Task goal:
Find the word "تمرین" in the data below and copy each line that holds it.

---- Listed entries

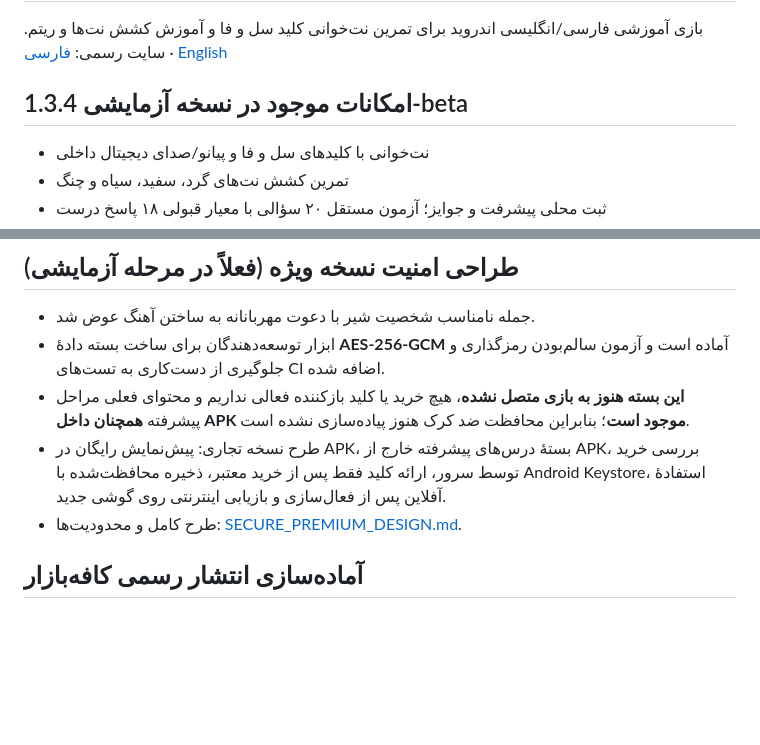
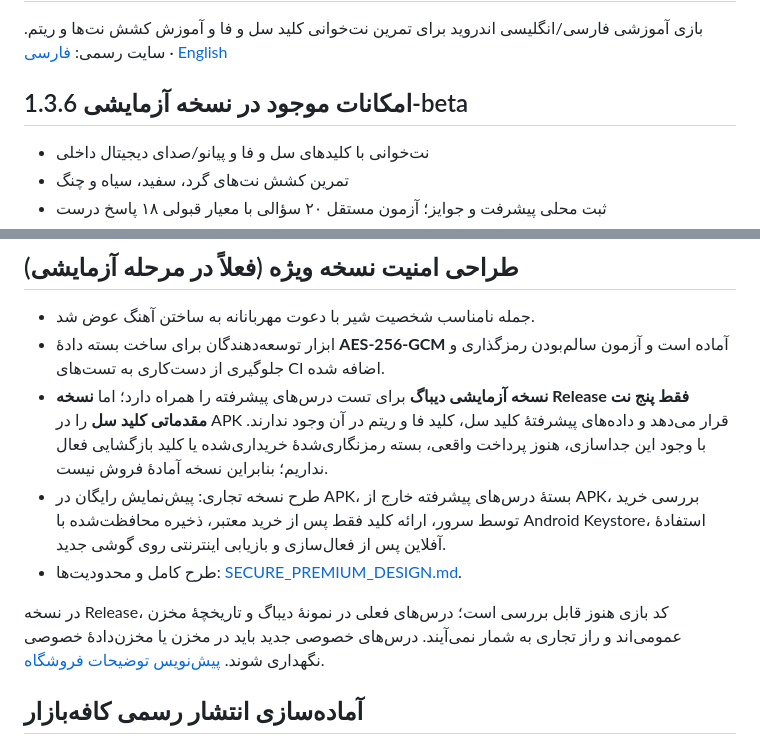
Before and after one commit to bahmanjavani-code/termeh-piano-adventure, a Markdown page: README.md, 2 parts joined by grey strips. GitHub-like rendering; blank space fills up the shorter version.

Commit message:
Accurately document release free-only build, public beta fixtures and remaining secure payments work

```diff
--- a/README.md
+++ b/README.md
@@ -2,7 +2,7 @@
 
 بازی آموزشی فارسی/انگلیسی اندروید برای تمرین نت‌خوانی کلید سل و فا و آموزش کشش نت‌ها و ریتم. سایت رسمی: [فارسی](https://bahmanjavani-code.github.io/termeh-piano-adventure/) · [English](https://bahmanjavani-code.github.io/termeh-piano-adventure/en/)
 
-## امکانات موجود در نسخه آزمایشی 1.3.4-beta
+## امکانات موجود در نسخه آزمایشی 1.3.6-beta
 
 - نت‌خوانی با کلیدهای سل و فا و پیانو/صدای دیجیتال داخلی
 - تمرین کشش نت‌های گرد، سفید، سیاه و چنگ
@@ -44,9 +44,11 @@ node tests/browser-smoke.cjs
 
 - جمله نامناسب شخصیت شیر با دعوت مهربانانه به ساختن آهنگ عوض شد.
 - ابزار توسعه‌دهندگان برای ساخت بسته دادهٔ **AES-256-GCM** آماده است و آزمون سالم‌بودن رمزگذاری و جلوگیری از دست‌کاری به تست‌های CI اضافه شده.
-- **این بسته هنوز به بازی متصل نشده**، هیچ خرید یا کلید بازکننده فعالی نداریم و محتوای فعلی مراحل پیشرفته **همچنان داخل APK موجود است**؛ بنابراین محافظت ضد کرک هنوز پیاده‌سازی نشده است.
+- **نسخه آزمایشی دیباگ** برای تست درس‌های پیشرفته را همراه دارد؛ اما **نسخه Release فقط پنج نت مقدماتی کلید سل** را در APK قرار می‌دهد و داده‌های پیشرفتهٔ کلید سل، کلید فا و ریتم در آن وجود ندارند. با وجود این جداسازی، هنوز پرداخت واقعی، بسته رمزنگاری‌شدهٔ خریداری‌شده یا کلید بازگشایی فعال نداریم؛ بنابراین نسخه آمادهٔ فروش نیست.
 - طرح نسخه تجاری: پیش‌نمایش رایگان در APK، بستهٔ درس‌های پیشرفته خارج از APK، بررسی خرید توسط سرور، ارائه کلید فقط پس از خرید معتبر، ذخیره محافظت‌شده با Android Keystore، استفادهٔ آفلاین پس از فعال‌سازی و بازیابی اینترنتی روی گوشی جدید.
 - طرح کامل و محدودیت‌ها: [SECURE_PREMIUM_DESIGN.md](SECURE_PREMIUM_DESIGN.md).
+
+در نسخه Release، کد بازی هنوز قابل بررسی است؛ درس‌های فعلی در نمونهٔ دیباگ و تاریخچهٔ مخزن عمومی‌اند و راز تجاری به شمار نمی‌آیند. درس‌های خصوصی جدید باید در مخزن یا مخزن‌دادهٔ خصوصی نگهداری شوند. [پیش‌نویس توضیحات فروشگاه](STORE_LISTING_DRAFT.md).
 
 ## آماده‌سازی انتشار رسمی کافه‌بازار
 
```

--------

Written response:
 بازی آموزشی فارسی/انگلیسی اندروید برای تمرین نت‌خوانی کلید سل و فا و آموزش کشش نت‌ها و ریتم. سایت رسمی: [فارسی](https://bahmanjavani-code.github.io/termeh-piano-adventure/) · [English](https://bahmanjavani-code.github.io/termeh-piano-adventure/en/)
 - تمرین کشش نت‌های گرد، سفید، سیاه و چنگ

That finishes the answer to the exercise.